---------- Records to use ----------

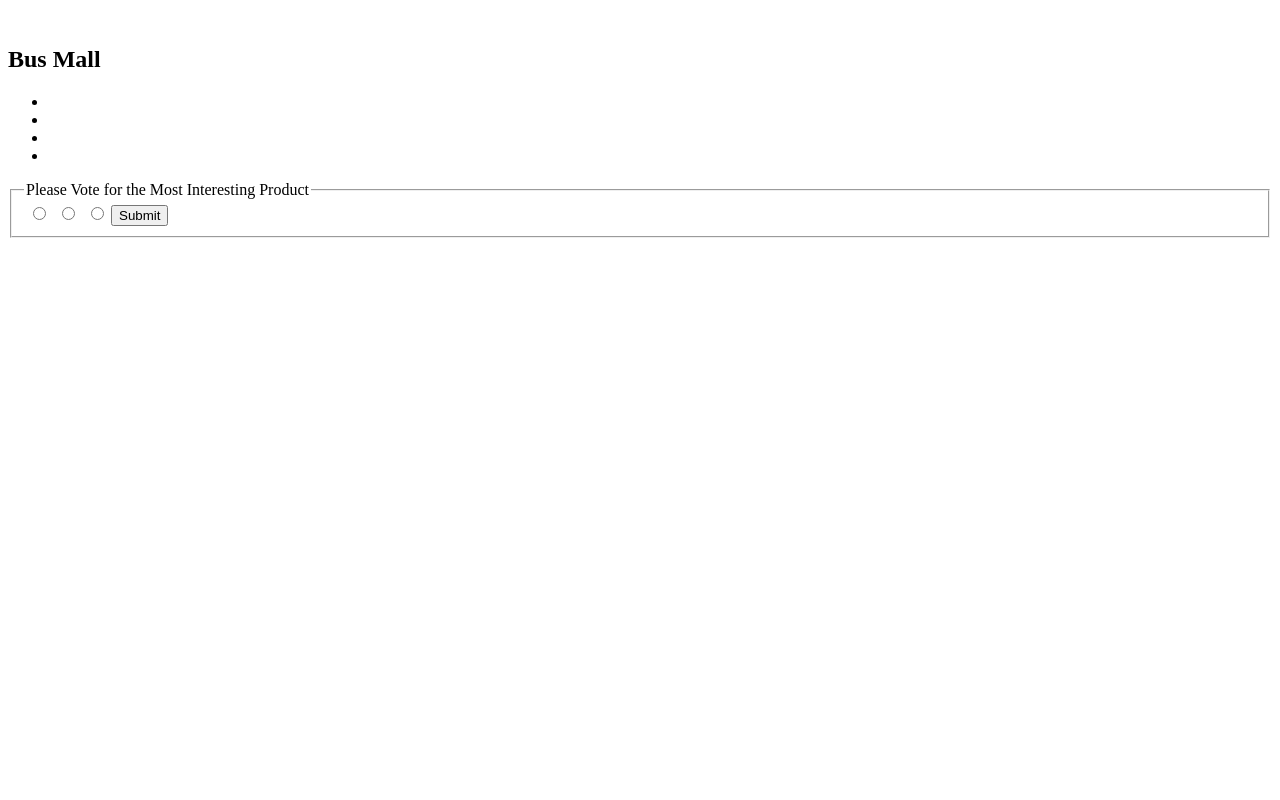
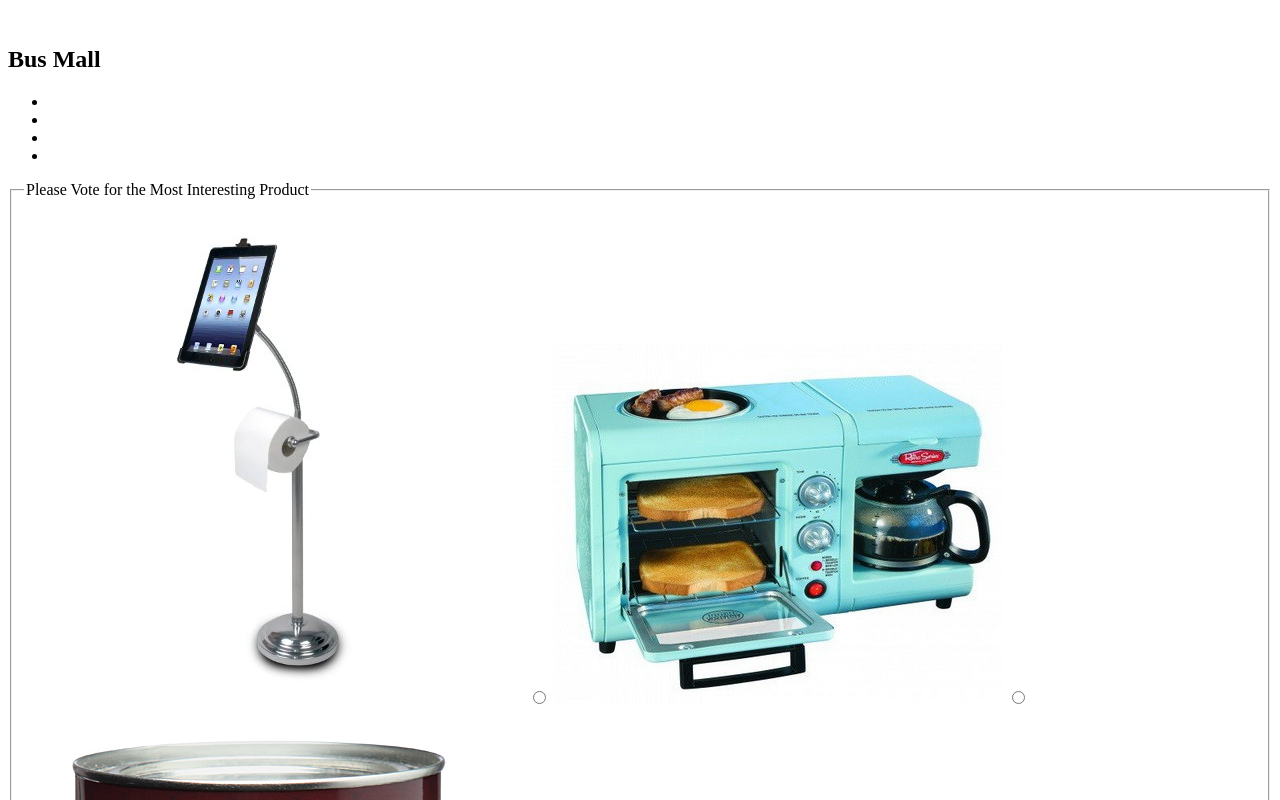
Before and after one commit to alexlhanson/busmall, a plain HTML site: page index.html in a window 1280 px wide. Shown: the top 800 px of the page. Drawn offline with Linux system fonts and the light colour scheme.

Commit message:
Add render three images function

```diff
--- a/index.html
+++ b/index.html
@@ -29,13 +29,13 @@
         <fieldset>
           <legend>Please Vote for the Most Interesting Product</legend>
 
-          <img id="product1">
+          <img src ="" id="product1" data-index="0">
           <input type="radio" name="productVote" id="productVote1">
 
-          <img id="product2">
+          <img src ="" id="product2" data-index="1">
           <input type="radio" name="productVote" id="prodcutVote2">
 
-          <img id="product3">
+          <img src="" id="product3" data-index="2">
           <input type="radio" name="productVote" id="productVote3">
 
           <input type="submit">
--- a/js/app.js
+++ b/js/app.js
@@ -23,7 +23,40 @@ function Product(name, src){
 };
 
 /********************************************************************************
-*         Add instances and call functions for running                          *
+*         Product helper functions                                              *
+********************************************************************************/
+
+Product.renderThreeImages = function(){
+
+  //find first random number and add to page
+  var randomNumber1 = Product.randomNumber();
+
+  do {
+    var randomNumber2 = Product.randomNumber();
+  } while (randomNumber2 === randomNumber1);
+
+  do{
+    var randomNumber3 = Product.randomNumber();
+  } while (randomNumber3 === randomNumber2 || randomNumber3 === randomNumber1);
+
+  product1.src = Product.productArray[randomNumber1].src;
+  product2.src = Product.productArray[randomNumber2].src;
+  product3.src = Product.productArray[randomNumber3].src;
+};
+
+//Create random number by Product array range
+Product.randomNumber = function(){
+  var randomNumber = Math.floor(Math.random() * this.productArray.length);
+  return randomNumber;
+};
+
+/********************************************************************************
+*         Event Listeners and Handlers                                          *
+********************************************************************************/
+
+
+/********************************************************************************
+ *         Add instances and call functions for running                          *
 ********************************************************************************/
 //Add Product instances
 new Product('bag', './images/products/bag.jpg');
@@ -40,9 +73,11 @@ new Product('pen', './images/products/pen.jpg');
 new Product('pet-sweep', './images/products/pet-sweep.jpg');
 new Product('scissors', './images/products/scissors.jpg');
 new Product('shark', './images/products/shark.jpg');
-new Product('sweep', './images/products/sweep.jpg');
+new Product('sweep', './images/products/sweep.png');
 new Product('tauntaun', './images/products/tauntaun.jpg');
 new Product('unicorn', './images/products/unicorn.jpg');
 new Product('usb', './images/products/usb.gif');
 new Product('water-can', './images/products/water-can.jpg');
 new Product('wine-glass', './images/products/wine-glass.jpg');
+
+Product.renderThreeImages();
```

----------

Task to complete:
Every line above that includes the string "call" needs to be copied.

Response for this exercise:
-*         Add instances and call functions for running                          *
+ *         Add instances and call functions for running                          *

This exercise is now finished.